On a beach in southern England, a dog returns to its owner with a human hand in its mouth. The hand belongs to a homeless eccentric named Henry, who has been wandering the south-west of England for the last thirty years.
As the local policeman and his accomplice piece together Henry’s movements prior to his death, talking to those who knew and watched him, they uncover an extraordinary life. And as the story of Henry’s life becomes clearer, so the life of the narrator becomes more and more complex, in ways he could never have expected.
‘So He Takes the Dog’ is a detective story like no other, a novel that further confirms Jonathan Buckley as one of the finest writers at work in this country.
Praise for SO HE TAKES THE DOG
The chief pleasure of this extremely subtle novel is how [the narrator] reveals any information. . . There are revelations, sure – particularly a shocking one late in the book, so delicately delivered its impact is like a depth charge – but this is mainly a portrait of a reluctant talker and of his town and of his marriage. And what a shrewdly observant voice it is. . . there is a gentle but persistent pull in how Donohue takes his time, obsessively avoiding calling attention to himself and letting the story unfold. It’s rare for a contemporary novel to take such care, to defer to such reticence. So He Takes the Dog is a testament to the power of the modest, the gracefulness of the still.
Jonathan Buckley’s style has a surprising humanity and patience that verges on the feminine . . . brave, unsettling and brilliant.
There are some lovely, slightly unsettling images – mushrooms blooming on the walls of a damp flat when the narrator and his wife first meet, a heron pursued by crows flying towards the sun – and a real sense of the rhythms of suburban life . . . [this novel is] about what it means to live in today’s Britain, about the slow drawing-in of dreams and the facing of reality and what happens when that starts to go wrong.

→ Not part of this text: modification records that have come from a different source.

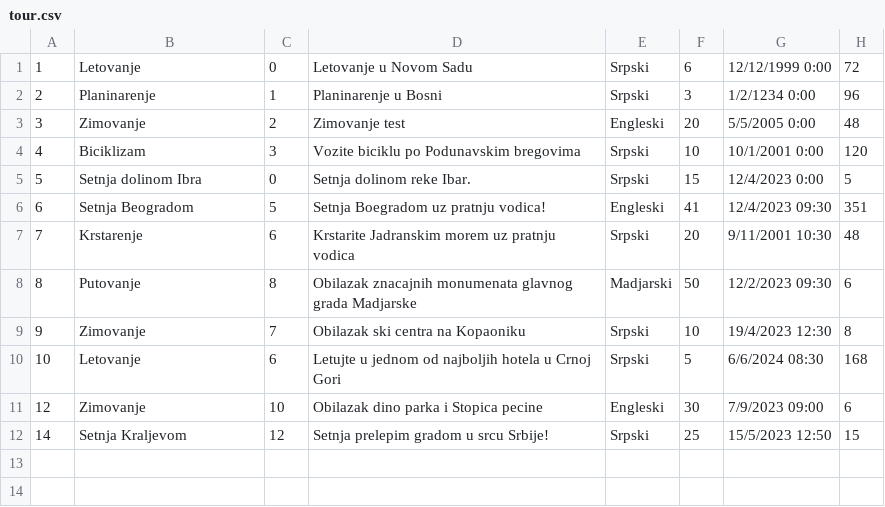
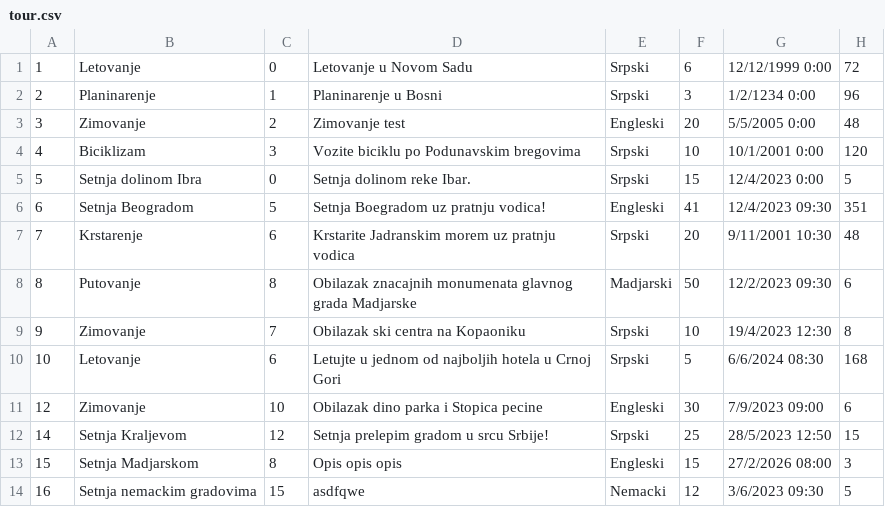
Before and after one commit to banja001/Alt-F4, a CSV file: booking/booking/Resources/Data/tour.csv, drawn as a sheet.

Commit message:
Feat: Creating tour from tour request

```diff
--- a/booking/booking/Resources/Data/tour.csv
+++ b/booking/booking/Resources/Data/tour.csv
@@ -11,2 +11,4 @@
 12|Zimovanje|10|Obilazak dino parka i Stopica pecine|Engleski|30|7/9/2023 09:00|6
-14|Setnja Kraljevom|12|Setnja prelepim gradom u srcu Srbije!|Srpski|25|15/5/2023 12:50|15
+14|Setnja Kraljevom|12|Setnja prelepim gradom u srcu Srbije!|Srpski|25|28/5/2023 12:50|15
+15|Setnja Madjarskom|8|Opis opis opis|Engleski|15|27/2/2026 08:00|3
+16|Setnja nemackim gradovima|15|asdfqwe|Nemacki|12|3/6/2023 09:30|5
```
Also changed, not shown: booking/booking/Resources/Data/checkpoint.csv, booking/booking/Resources/Data/simplerequest.csv, 13 other files.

George Orwell would almost certainly have approved.
This melancholy, upside-down tale is so beautifully written . . . A hugely satisfying read.
The Daily Express

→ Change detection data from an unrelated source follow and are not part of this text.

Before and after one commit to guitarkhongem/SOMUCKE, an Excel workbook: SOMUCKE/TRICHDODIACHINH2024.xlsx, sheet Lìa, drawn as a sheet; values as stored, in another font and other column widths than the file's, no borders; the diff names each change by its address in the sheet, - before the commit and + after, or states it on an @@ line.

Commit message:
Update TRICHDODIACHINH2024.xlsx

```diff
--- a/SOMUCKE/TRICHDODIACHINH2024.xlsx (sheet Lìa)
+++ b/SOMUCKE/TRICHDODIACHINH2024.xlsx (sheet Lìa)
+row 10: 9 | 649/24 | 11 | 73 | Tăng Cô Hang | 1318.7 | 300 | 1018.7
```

Buckley’s novel is subtle and gently paced after the shock of a visceral opening. He writes with real compassion about both the victim and those touched by their proximity to human despair. The result is intensely moving and haunting. These fractured lives are too close to our own to make for comfortable reading, but it is testament to Buckley’s writing that we can’t look away.
A very well written and beautifully observed piece of work. Buckley has a rare talent for putting the oddities of modern day life into the spotlight.

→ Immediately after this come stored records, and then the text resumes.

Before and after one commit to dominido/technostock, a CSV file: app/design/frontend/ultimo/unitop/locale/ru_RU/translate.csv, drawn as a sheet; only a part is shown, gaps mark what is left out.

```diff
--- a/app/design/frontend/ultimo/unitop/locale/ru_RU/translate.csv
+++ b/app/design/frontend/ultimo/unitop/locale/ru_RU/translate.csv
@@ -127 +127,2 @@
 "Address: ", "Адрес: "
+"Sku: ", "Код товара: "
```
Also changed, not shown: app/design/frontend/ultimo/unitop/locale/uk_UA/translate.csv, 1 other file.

The Irish News
Affecting, carefully crafted, quietly tumultuous. The elusiveness of our emotionally stunted sleuth is its greatest achievement.
The Times Literary Supplement
This is a quiet, small-scale novel, but it is so packed with well-observed incident and arresting insight that it becomes deeply involving and ultimately very moving.
The Daily Telegraph
Beautifully told, and gently weaved together, Buckley tells a story that will continue to haunt you long after you have read the last pages.
The Ulster Tatler
An absolute masterclass in restraint and understatement. Some of the writing is almost subsonic in the way its impact lingers. My absolute book of the year.